4. Cut the wrappers to the desired shapes. In this episode, I cut them into different sizes of squares, but you could choose other geometric designs.
5. Peel the release paper off of the fusible and iron the foil wrappers to a background fabric such as cotton velvet. The foil wrapper is now firmly adhered to the backing fabric and can withstand machine stitching.
Optional: If the gold foil is too bright for your taste, you can subdue the shimmer by layering one or more chiffon fabrics or other sheers on top. I added several sheer fabrics, free-motion stitched, then lightly zapped with a heat gun to burn bits of the chiffon away. Note: Whenever using a heat gun always work outside or in a well-ventilated area so you do not inhale any harmful fumes.
If you prefer your holiday sparkle and shine minus the calories, I recommend some other projects you might want to try.
For example, in the “Quilting Arts TV” Series 500 DVD alone, there are two easy techniques for adding sparkle to your holiday art-making.
Mary Hettsmanperger shows how to make metal embellishments for art quilts using some of her jewelry-making techniques.
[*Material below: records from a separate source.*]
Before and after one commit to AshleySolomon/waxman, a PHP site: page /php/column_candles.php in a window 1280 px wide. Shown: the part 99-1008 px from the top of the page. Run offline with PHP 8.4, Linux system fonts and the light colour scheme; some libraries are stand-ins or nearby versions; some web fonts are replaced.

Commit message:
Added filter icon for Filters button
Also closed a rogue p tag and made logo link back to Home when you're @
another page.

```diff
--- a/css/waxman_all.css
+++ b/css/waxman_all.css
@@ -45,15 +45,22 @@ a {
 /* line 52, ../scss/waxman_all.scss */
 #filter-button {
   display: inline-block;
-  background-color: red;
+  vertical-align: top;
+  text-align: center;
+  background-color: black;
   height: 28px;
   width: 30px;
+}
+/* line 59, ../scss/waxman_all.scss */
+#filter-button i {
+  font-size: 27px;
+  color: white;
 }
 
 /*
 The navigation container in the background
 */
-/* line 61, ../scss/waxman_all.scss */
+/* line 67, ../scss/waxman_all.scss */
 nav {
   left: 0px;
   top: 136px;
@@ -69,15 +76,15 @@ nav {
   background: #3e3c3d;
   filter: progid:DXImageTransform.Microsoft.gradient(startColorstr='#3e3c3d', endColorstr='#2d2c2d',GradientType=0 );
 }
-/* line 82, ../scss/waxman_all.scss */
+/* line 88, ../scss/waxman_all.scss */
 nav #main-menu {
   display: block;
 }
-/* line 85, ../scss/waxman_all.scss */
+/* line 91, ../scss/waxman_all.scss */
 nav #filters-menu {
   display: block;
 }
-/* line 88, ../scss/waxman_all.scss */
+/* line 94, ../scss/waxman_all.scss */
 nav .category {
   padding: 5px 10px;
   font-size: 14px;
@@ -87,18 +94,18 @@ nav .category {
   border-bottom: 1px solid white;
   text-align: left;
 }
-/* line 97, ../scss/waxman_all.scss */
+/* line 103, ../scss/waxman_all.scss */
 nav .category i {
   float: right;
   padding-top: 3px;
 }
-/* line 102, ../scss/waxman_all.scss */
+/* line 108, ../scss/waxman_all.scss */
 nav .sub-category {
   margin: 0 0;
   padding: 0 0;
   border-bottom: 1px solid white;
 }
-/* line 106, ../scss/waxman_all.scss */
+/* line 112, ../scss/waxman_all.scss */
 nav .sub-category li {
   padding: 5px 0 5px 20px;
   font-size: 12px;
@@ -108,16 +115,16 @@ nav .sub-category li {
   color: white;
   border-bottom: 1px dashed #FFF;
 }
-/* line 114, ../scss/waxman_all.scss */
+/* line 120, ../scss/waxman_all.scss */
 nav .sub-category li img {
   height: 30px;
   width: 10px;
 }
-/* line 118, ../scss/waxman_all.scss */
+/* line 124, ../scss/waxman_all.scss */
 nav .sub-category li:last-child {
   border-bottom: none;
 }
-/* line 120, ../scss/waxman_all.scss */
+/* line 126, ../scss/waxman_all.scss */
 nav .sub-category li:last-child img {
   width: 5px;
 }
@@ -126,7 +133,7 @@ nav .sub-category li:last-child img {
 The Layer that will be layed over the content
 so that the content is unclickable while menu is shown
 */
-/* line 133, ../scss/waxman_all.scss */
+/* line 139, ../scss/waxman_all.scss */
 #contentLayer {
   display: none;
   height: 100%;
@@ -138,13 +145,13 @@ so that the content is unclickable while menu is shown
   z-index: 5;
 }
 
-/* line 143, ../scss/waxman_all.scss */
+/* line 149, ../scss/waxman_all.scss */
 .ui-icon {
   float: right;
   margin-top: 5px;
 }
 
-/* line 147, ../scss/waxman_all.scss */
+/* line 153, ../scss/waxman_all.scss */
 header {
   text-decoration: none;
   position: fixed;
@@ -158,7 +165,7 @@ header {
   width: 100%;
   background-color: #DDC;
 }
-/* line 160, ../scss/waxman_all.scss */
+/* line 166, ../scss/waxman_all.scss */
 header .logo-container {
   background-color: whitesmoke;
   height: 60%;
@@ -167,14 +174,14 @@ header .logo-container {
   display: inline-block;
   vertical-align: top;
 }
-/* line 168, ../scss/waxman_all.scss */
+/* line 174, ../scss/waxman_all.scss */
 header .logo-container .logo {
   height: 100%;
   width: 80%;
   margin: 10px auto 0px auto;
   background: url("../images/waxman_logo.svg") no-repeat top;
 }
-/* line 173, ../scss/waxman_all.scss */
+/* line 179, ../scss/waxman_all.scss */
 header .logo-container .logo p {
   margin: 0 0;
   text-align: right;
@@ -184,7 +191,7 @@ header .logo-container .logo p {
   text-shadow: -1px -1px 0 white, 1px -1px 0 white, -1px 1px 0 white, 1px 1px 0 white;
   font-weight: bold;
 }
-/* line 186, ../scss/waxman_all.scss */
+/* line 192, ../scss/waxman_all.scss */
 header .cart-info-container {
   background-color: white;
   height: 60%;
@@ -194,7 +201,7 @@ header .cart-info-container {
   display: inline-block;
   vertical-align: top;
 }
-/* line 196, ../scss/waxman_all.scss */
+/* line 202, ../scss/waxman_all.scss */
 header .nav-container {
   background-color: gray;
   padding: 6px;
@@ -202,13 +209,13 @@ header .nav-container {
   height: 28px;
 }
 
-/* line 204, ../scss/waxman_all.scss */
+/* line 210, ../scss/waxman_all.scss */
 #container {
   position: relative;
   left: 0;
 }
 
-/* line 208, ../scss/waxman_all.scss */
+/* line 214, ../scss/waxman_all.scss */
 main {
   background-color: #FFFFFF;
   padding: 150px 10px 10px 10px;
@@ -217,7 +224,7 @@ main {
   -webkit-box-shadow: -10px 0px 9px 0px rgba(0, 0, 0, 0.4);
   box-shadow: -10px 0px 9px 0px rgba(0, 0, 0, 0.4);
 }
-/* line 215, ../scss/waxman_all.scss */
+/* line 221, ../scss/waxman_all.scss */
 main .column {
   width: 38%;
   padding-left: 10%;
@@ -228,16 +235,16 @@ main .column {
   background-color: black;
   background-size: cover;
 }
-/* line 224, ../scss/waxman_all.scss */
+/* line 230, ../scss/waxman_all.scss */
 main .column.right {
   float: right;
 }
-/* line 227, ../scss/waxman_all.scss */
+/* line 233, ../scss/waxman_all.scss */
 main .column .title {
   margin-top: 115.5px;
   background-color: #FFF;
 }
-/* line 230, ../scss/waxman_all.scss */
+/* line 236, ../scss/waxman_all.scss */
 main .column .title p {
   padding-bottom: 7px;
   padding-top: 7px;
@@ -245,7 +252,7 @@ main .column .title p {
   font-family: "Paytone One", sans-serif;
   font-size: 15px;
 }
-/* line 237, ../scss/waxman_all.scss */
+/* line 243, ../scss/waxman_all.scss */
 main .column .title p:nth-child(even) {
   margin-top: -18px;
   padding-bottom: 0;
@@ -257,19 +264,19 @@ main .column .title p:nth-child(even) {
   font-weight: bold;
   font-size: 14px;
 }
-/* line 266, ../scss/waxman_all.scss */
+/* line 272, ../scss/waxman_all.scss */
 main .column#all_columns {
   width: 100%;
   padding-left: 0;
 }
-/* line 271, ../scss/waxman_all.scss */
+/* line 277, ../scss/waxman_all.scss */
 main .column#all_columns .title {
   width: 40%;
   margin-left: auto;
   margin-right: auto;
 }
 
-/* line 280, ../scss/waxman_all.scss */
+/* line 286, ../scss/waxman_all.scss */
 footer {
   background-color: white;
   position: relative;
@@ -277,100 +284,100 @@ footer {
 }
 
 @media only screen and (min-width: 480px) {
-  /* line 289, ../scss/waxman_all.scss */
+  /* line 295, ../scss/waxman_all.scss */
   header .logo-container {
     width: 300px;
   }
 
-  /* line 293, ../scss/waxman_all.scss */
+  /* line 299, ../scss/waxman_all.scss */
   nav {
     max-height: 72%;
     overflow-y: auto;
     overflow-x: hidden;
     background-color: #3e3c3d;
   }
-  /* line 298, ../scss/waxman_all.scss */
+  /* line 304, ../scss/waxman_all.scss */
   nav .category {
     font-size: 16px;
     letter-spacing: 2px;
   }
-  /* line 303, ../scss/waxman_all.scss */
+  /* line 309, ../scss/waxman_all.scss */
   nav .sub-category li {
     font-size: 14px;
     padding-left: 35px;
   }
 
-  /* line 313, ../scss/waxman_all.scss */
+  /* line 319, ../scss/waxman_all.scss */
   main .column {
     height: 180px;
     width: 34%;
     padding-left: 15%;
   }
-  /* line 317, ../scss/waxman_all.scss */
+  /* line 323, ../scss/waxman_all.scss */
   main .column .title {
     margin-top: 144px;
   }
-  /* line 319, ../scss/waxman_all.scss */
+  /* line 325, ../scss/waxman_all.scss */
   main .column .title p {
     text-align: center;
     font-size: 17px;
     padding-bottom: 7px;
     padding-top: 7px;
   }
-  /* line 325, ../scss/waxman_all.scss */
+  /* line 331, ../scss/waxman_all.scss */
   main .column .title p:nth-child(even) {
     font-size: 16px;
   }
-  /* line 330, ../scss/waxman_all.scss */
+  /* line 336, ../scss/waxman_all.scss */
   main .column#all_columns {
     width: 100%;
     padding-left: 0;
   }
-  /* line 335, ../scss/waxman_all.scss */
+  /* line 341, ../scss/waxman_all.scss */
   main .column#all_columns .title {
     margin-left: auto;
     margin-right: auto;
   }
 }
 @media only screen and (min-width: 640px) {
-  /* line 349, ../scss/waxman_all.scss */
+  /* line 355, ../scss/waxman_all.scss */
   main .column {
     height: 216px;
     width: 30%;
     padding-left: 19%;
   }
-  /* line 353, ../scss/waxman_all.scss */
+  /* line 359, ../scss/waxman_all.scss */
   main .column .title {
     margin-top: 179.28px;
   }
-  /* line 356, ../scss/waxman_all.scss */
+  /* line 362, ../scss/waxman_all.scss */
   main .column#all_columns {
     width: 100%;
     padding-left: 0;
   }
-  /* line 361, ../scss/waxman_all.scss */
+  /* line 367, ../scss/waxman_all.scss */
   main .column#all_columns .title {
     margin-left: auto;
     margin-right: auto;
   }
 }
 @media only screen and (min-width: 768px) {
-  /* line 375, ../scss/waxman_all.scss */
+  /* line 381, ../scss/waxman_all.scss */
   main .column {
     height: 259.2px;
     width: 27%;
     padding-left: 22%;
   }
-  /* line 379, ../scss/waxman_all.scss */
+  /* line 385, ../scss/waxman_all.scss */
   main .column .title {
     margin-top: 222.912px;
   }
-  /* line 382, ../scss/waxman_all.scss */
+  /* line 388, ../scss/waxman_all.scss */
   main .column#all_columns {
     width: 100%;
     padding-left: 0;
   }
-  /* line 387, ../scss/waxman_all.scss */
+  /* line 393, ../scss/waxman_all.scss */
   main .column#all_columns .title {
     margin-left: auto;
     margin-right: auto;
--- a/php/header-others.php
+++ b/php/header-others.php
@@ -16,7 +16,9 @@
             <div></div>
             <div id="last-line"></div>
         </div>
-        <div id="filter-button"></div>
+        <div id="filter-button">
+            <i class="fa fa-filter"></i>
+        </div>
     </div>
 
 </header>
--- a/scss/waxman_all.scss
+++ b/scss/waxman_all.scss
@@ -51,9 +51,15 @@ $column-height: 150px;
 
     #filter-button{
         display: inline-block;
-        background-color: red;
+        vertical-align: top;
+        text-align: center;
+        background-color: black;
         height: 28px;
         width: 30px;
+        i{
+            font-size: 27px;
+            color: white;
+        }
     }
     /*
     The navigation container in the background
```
Here’s an easy one:
1. Collect soda cans in colors you like.
2. Cut the cans into shapes.
3. Poke a hole in the center (like a button) and sew them onto fabric.
To give them more dimension, stack them with washers, small pieces of batting, or spacers in between the metal pieces.
1. Cut a piece of double-sided adhesive-backed paper slightly larger than your fabric.
2. Peel off one side of the paper and stick it to the back of your fabric and trim edges.
3. Cut fabric strips 2 inches long b the desired width.
4. Cut coffee stirrer into 1-inch pieces.
5. Taper 1.5 inches of the fabric strip, leaving the top ½ inch straight.
6. Peel off the paper backing and roll the fabric over the stirrer.
7. Dab tip of fabric with glue to secure the seam.
You could add more sparkle to these beads by dipping them in a bit of glue and then sprinkling on microbeads, glitter, or Angelina fibers. Use them as embellishments, in jewelry–they would even look pretty in a crystal bowl.
I know you’ll think of something!
These are just some of the sparkling ideas I’ve gleaned from guest artists on “Quilting Arts TV.” There’s also Jeanie Sumrall-Ajero’s blue beaded candle holder in Series 400, Judy Coates Perez’ tips for stitching on metal in Series 300, and how to fuse metallic materials together to make shimmering fabric in Series 100. So much sparkle, so little time!
Do you have a favorite way of adding sparkle to your art? Does it involve candy? Please share it in the comments section below.